  • UK starts Test & Trace phase. Those identified as being in contact with confirmed cases will be told to self-isolate for 14 days. Website crashes within minutes.
  • Accusations that Government brought forward Test & Trace phase too early in order to knock Cummings story from headlines
  • US passes grim milestone of 100,000 deaths
  • EasyJet to cut up to 4,500 jobs
  • UK now has highest coronavirus death rate as a proportion of population of any country in the world.
  • Police conclude Cummings broke the lockdown and potentially the law.
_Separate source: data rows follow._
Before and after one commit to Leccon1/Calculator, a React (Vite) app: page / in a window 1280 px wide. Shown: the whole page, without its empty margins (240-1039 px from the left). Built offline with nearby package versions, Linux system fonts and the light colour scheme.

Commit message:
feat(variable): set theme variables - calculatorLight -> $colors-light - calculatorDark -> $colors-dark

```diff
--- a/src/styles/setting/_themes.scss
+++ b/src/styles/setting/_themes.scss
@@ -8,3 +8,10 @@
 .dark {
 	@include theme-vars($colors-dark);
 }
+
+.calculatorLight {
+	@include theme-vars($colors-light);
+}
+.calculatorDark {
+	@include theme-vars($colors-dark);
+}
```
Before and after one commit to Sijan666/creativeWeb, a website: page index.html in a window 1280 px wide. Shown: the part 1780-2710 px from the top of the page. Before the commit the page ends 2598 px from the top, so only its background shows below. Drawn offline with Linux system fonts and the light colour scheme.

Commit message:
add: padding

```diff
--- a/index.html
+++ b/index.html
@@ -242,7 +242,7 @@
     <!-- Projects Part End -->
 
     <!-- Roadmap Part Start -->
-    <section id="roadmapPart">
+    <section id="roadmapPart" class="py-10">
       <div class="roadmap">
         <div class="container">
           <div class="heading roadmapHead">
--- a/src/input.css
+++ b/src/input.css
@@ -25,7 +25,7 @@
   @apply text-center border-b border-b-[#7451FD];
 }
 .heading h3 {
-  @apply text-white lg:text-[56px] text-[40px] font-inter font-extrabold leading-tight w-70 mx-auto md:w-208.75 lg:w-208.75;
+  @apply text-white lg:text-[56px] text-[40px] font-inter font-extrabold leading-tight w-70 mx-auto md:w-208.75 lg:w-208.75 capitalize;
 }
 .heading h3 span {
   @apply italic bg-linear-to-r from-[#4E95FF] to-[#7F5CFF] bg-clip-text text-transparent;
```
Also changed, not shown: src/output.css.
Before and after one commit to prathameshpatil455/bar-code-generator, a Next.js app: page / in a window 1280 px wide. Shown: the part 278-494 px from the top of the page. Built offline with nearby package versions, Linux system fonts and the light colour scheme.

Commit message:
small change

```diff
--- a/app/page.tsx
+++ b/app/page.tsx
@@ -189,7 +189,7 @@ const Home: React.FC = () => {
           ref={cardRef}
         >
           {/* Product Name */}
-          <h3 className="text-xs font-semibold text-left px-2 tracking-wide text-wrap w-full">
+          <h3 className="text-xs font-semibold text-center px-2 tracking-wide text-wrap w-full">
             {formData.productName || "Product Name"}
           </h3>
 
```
Goverment spokesman: ‘Yeah, whatever, losers’
  • Government: From next week up to 6 people can meet in parks if they socially distance


Worldwide cases: 6,162,516 (previous week 5,407,378)
Worldwide deaths: 371,037(previous week 344,019 )
UK cases: 272,826 (previous week 257,154)
UK deaths: 38,376 (previous week 36,675)

source

This Week In The Coronapocalypse | In An Instant: Charles James Fox

This is Charles James Fox ( 1749 to 1806), former resident of Chertsey and the first ever British Foreign Secretary. Just like our current Prime Minister who also once held that office, he was an Old Etonian with a reputation for laziness, womanising, and ridiculous hair. Fox, however, was a passionate campaigner for abolishing the slave trade, whereas Boris Johnson’s time in the role is infamous for his incompetent scuppering of plans to get British Citizen Nazanin Zaghari-Ratcliffe released from an Iranian jail.

Charles James Fox sculpture, Chertsey / Polaroid SX-70 Sonar / Polaroid Originals SX-70 Color Film

Charles James Fox


Prior to this pandemic, thanks to Brexit and the ensuing culture war, Britain has been engulfed in political turmoil for three years. Each day seemed to bring a new political calamity, which was then promptly forgotten when the next one happened 24 hours later. Weeks felt like months, months felt like years. I really regret not keeping a simple note of events as they happened, just so I could look back and try and make some sense of it all.

So during this period I’ve decided to sum up the weekly events that have struck me the most, from the deadly serious to the absurdly ridiculous. If my tone seems flippant at times…well, we all have our own way of getting through this horror.

See all previous updates here

This week in The Coronapocalypse:

  • Restaurants and churches reopen in Italy
  • Loss of taste / smell added to official list of Covid-19 symptoms
  • Donald Trump wins this week’s WTF Award (again) by saying he’s taking Hydroxychloroquine (‘at best ineffective, at worst deadly’) to own the Libs
  • Number of people claiming unemployment benefits in the UK surged in April by about 856,000
  • Huge row ensues over Government plan to reopen schools on 01 June for some pupils
  • Rolls-Royce to cut 9,000 jobs
  • Global death toll accelerating
  • NHS chiefs warn ‘time is running out’ to launch track-and-trace system to avoid a second deadly wave
  • Major study shows less than half of 19 to 30 year-olds ‘strictly’ abiding by Britain’s lockdown rules
  • 25% of Americans have little or no interest in taking a coronavirus vaccine, according to Reuters/Ipsos poll, with 36% less willing to take vaccine if Donald Trump said it was safe
  • All people arriving in UK from 8 June must quarantine for 14 days
  • Tests now available to anyone with symptoms
  • South Korean football team fined for placing sex dolls in its stands to add atmosphere during closed match.
  • Chief Government advisor and architect of UK lockdown policy Dominic Cummings under fire for breaking lockdown policy whilst having Covid-19 symptoms *sigh*
  • Poll shows more Brits would prefer pubs to reopen rather than schools


Worldwide cases: 5,407,378 (previous week 4,722,233)
Worldwide deaths: 344,019(previous week 313,266 )
UK cases: 257,154 (previous week 240,161)
UK deaths: 36,675 (previous week 34,466)

source